## YOUR GOAL:
Report each line of the records below that holds the word "width".

## WORKING DATA:

--

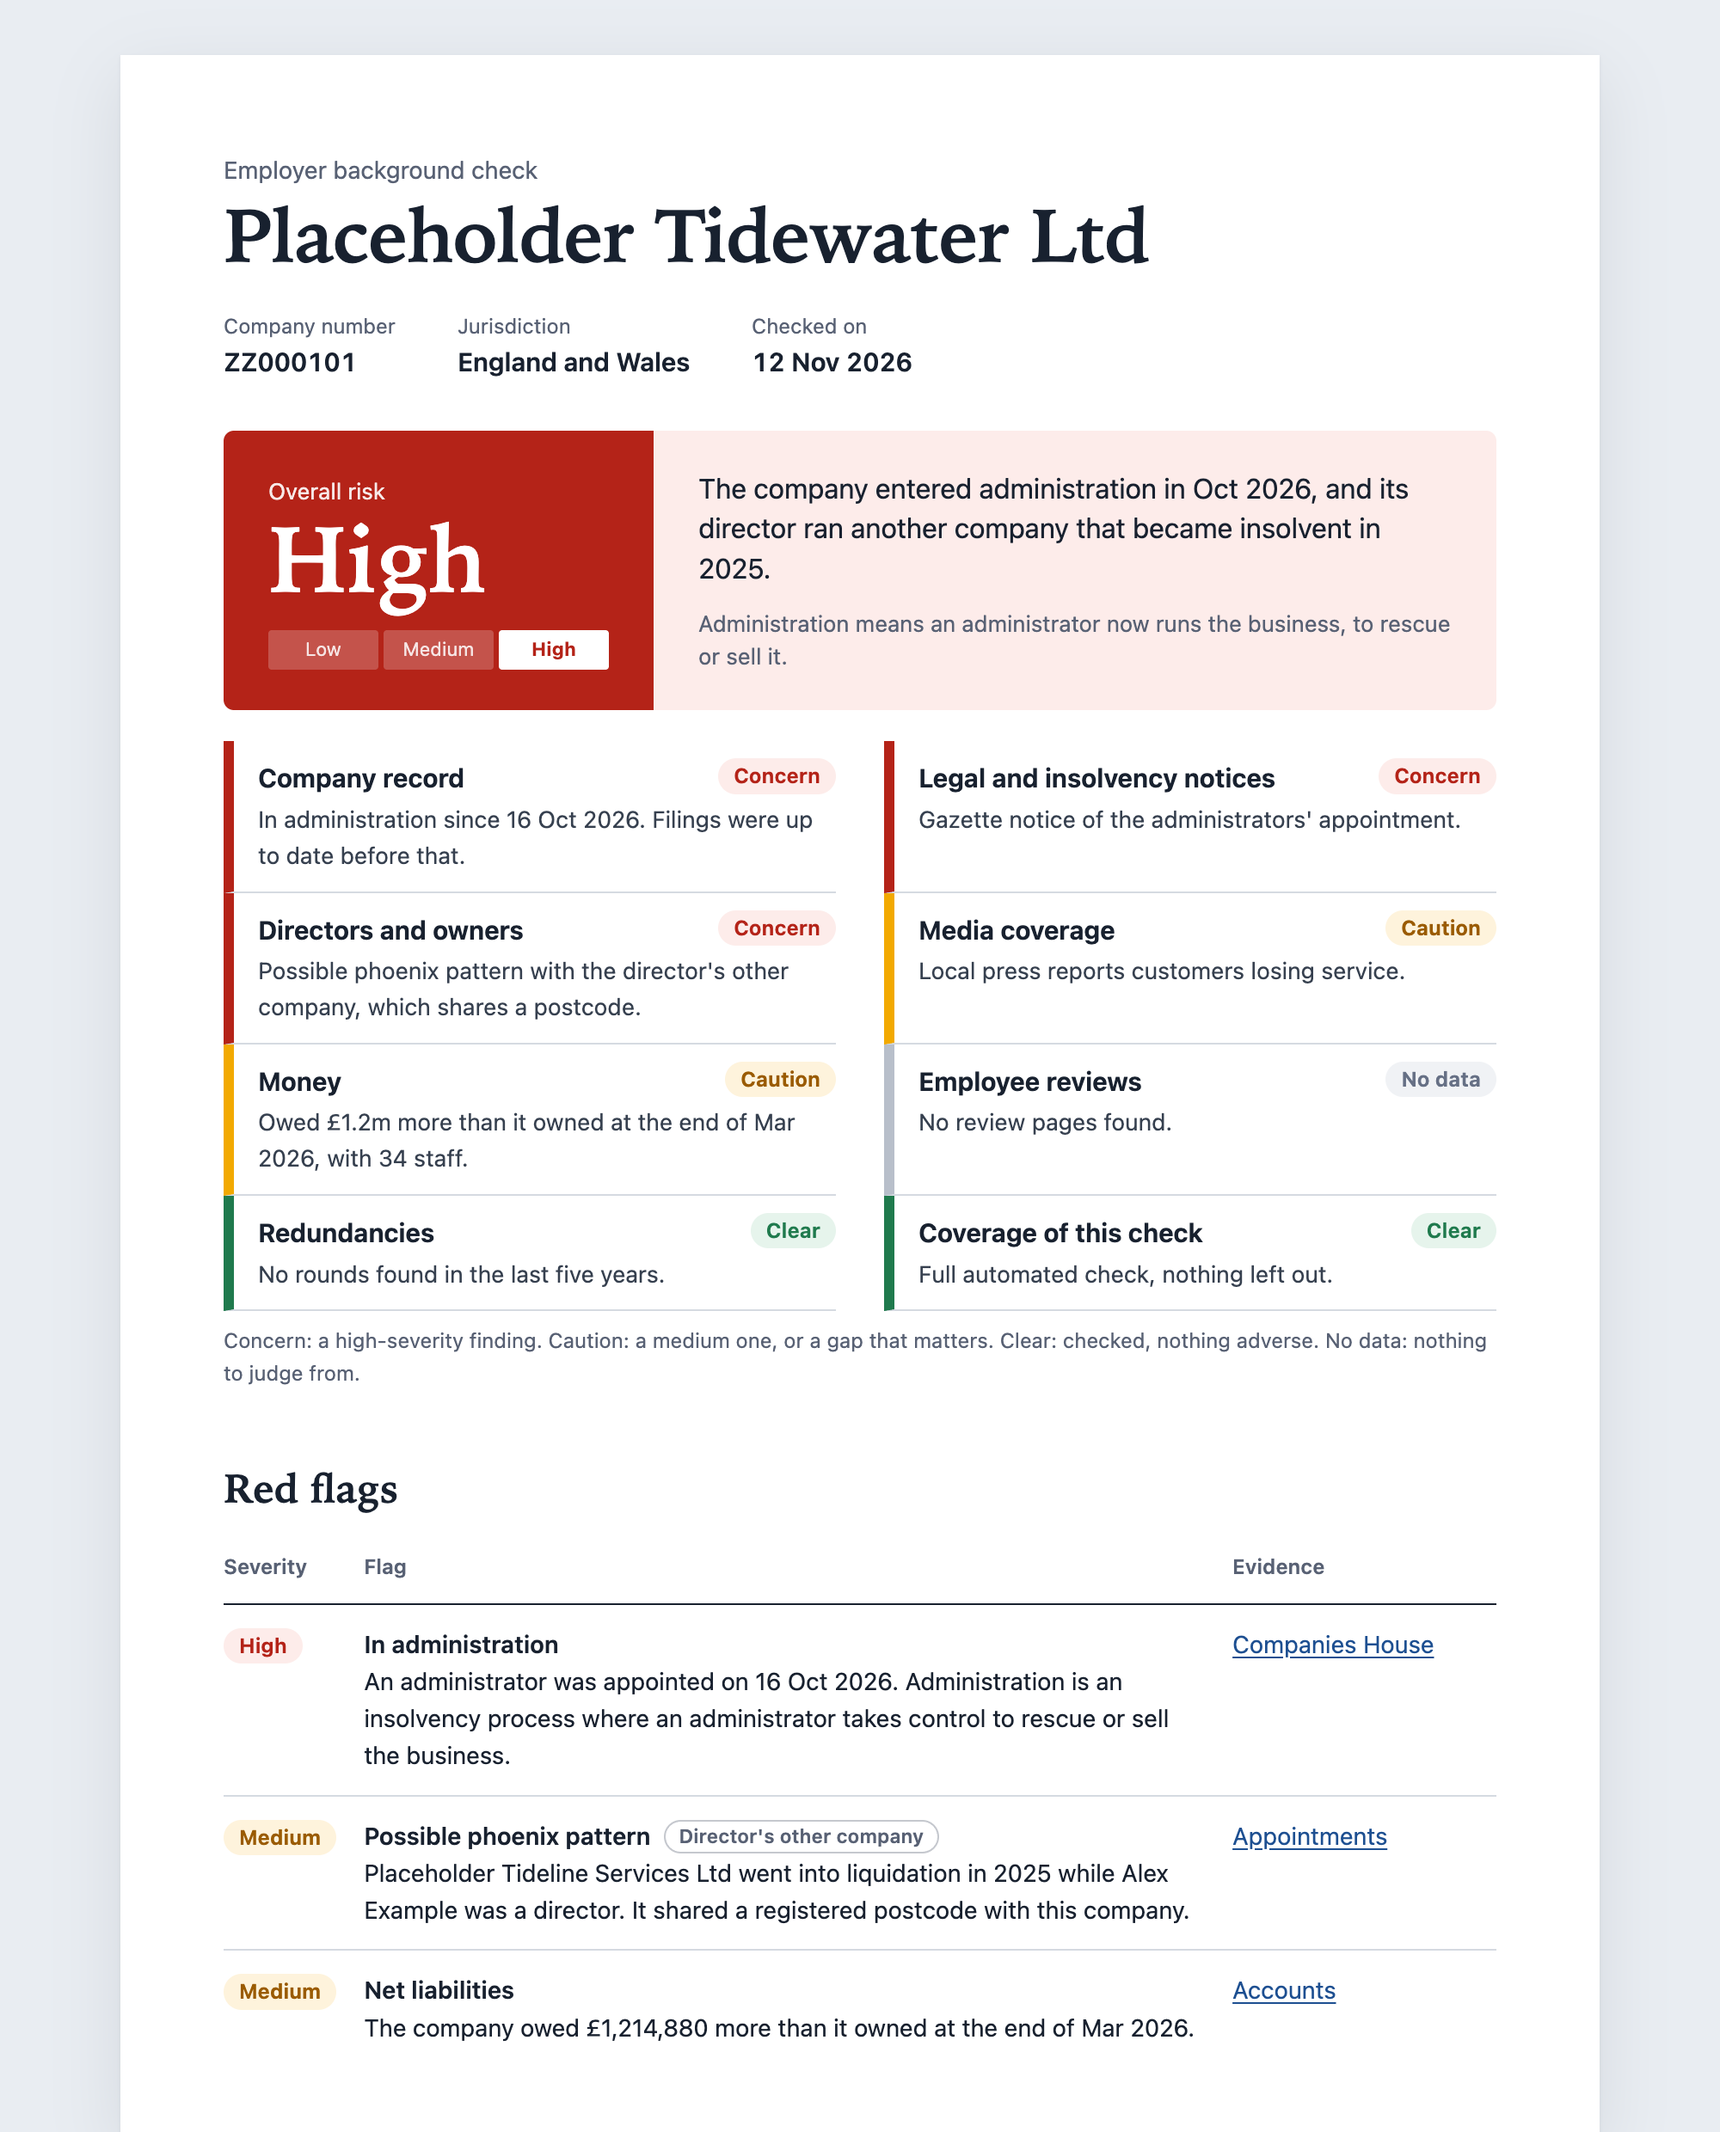
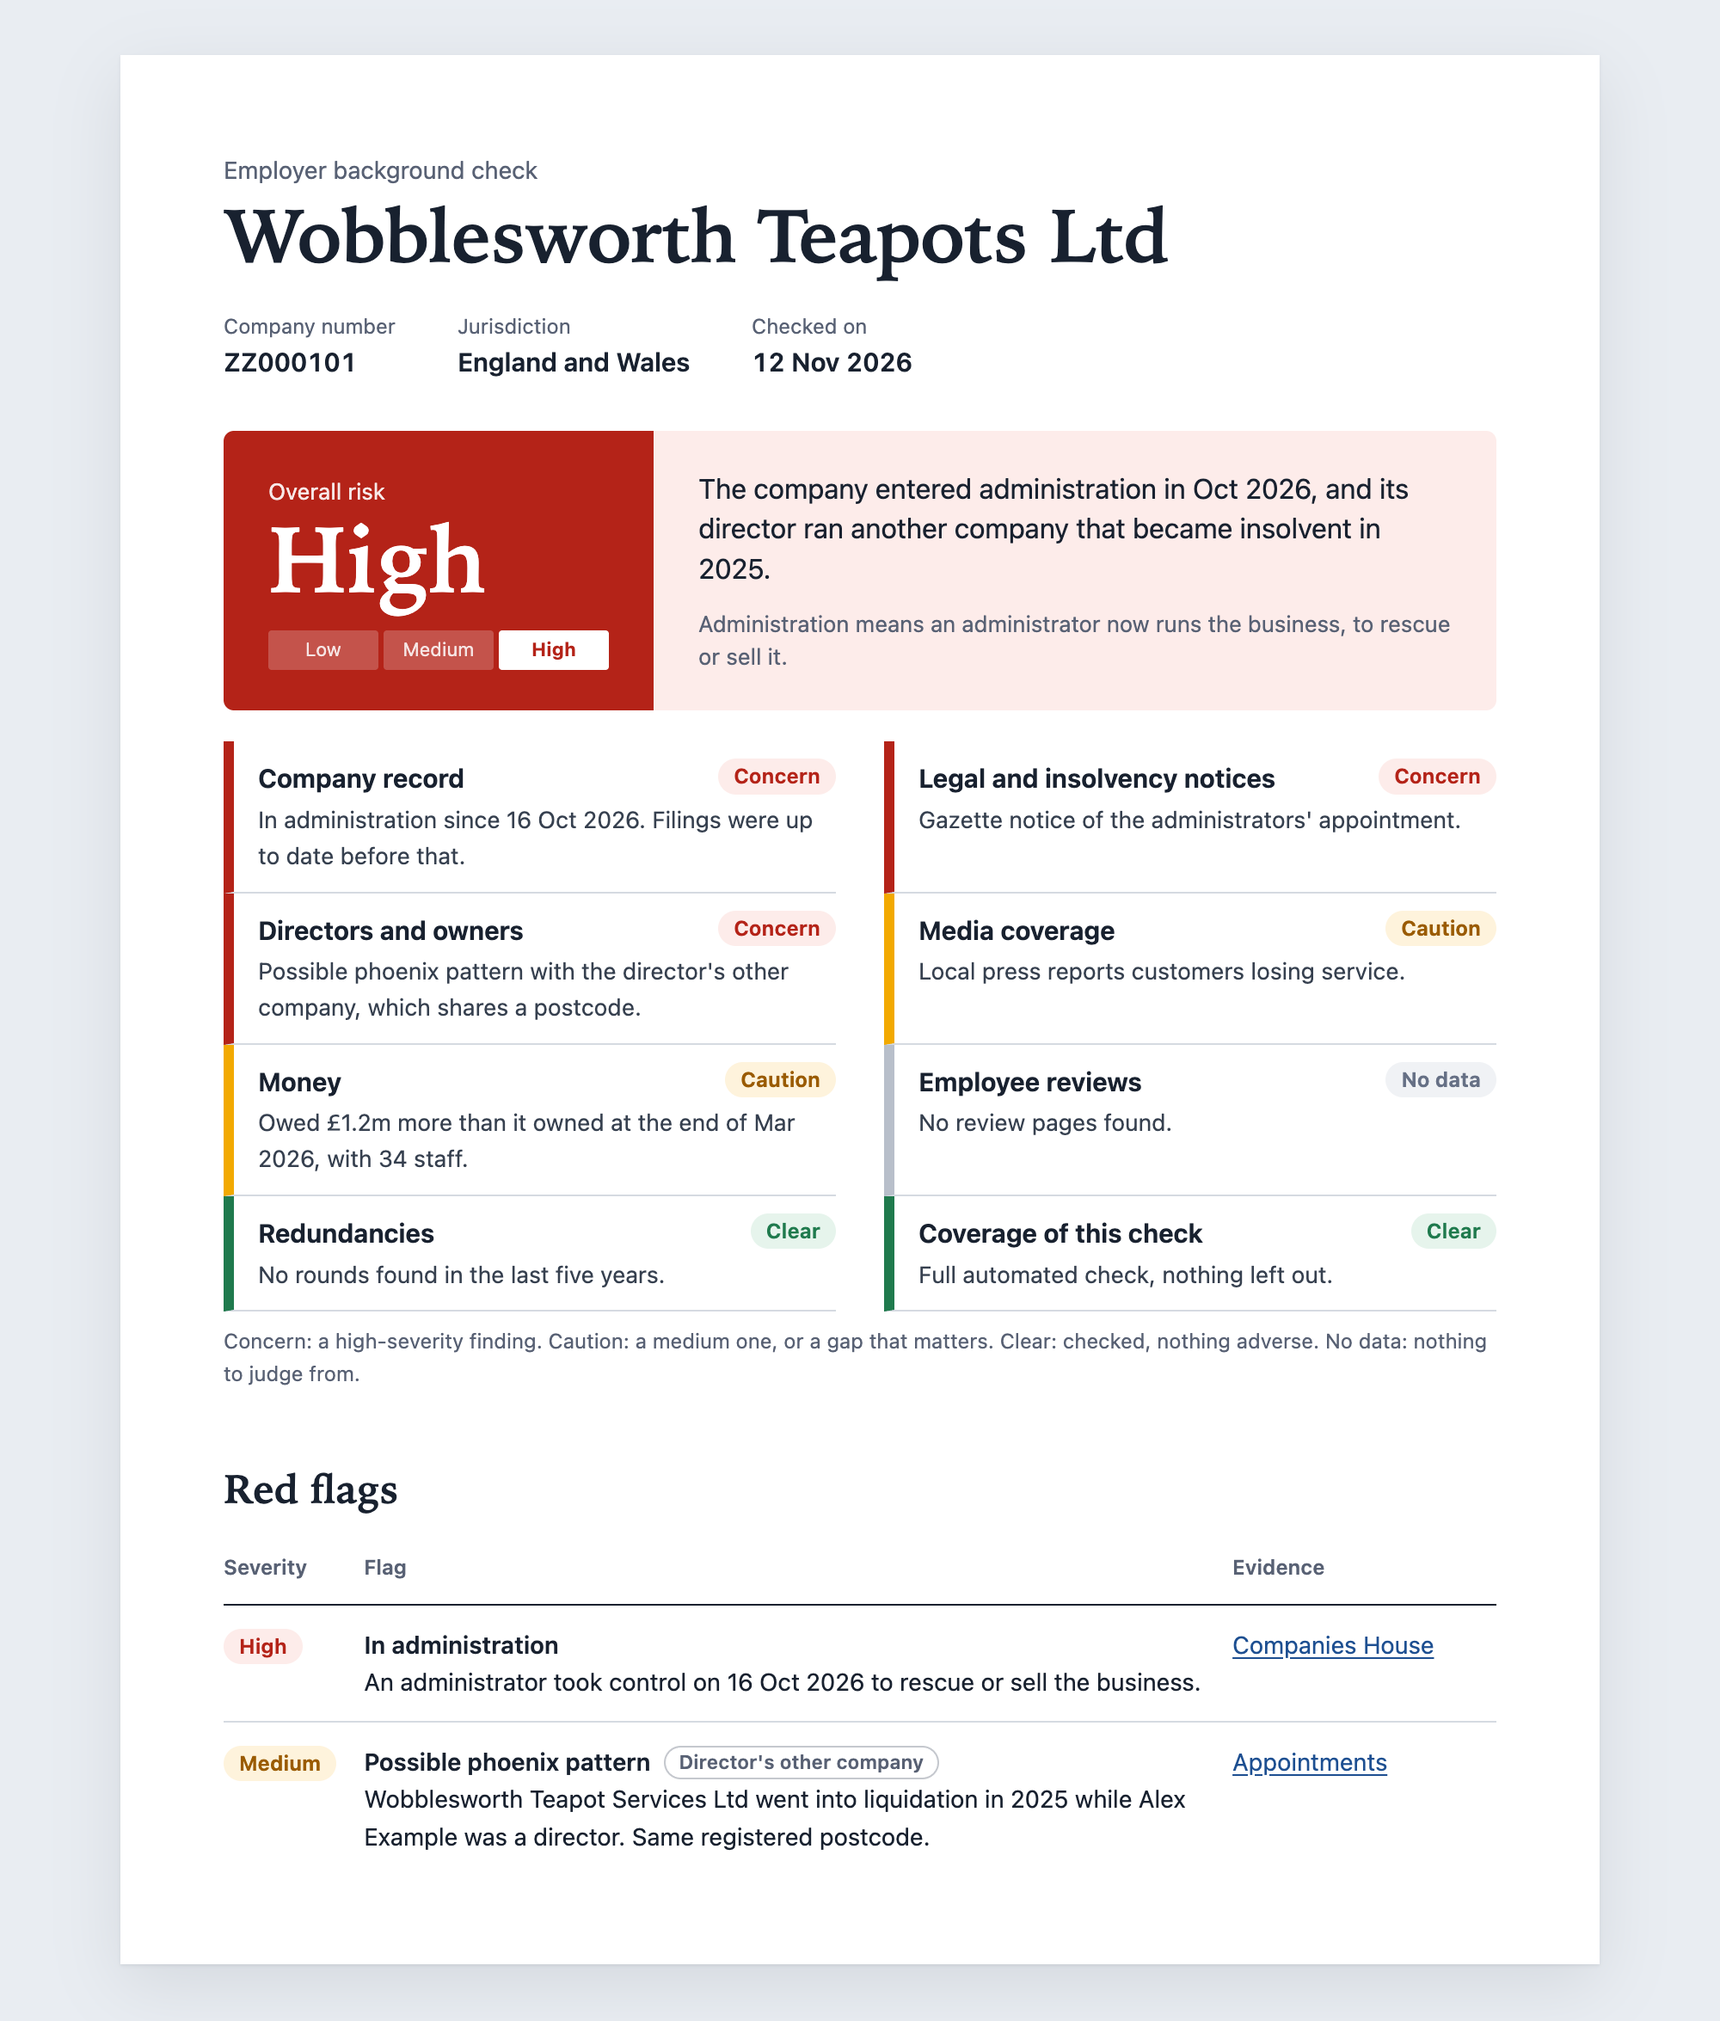
Line up the README samples and give them sillier names

Changed region(s): [[0.062, 0.0621, 0.93, 1.0], [0.713, 0.8077, 0.837, 0.9009], [0.713, 0.7145, 0.837, 0.7766]]

diff --git a/README.md b/README.md
@@ -7,11 +7,9 @@
 An agent skill that runs a background check on a UK company from the point of view of someone who works there, or is thinking about it. Give it a company name or number and it produces a printable HTML report with a risk rating and scorecard at the top and the evidence underneath. It works with Claude Code, Codex, Cursor and other agents that support skills.
 
 <p>
-  <img src=".github/sample-high.png" width="49%" alt="Sample report rated High: a made-up company in administration, with a possible phoenix pattern on its director's other company">
-  <img src=".github/sample-low.png" width="49%" alt="Sample report rated Low: a made-up company with growing net assets and nothing adverse on the record">
+  <img src=".github/sample-high.png" width="49%" alt="Sample report rated High: Wobblesworth Teapots Ltd, a made-up company in administration, with a possible phoenix pattern on its director's other company">
+  <img src=".github/sample-low.png" width="49%" alt="Sample report rated Low: Sunny Badger Software Ltd, a made-up company with growing net assets and nothing adverse on the record">
 </p>
-
-The top of two sample reports. Both companies are made up.
 
 ## What it checks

--

## THE COMPLETED TASK:
-  <img src=".github/sample-high.png" width="49%" alt="Sample report rated High: a made-up company in administration, with a possible phoenix pattern on its director's other company">
-  <img src=".github/sample-low.png" width="49%" alt="Sample report rated Low: a made-up company with growing net assets and nothing adverse on the record">
+  <img src=".github/sample-high.png" width="49%" alt="Sample report rated High: Wobblesworth Teapots Ltd, a made-up company in administration, with a possible phoenix pattern on its director's other company">
+  <img src=".github/sample-low.png" width="49%" alt="Sample report rated Low: Sunny Badger Software Ltd, a made-up company with growing net assets and nothing adverse on the record">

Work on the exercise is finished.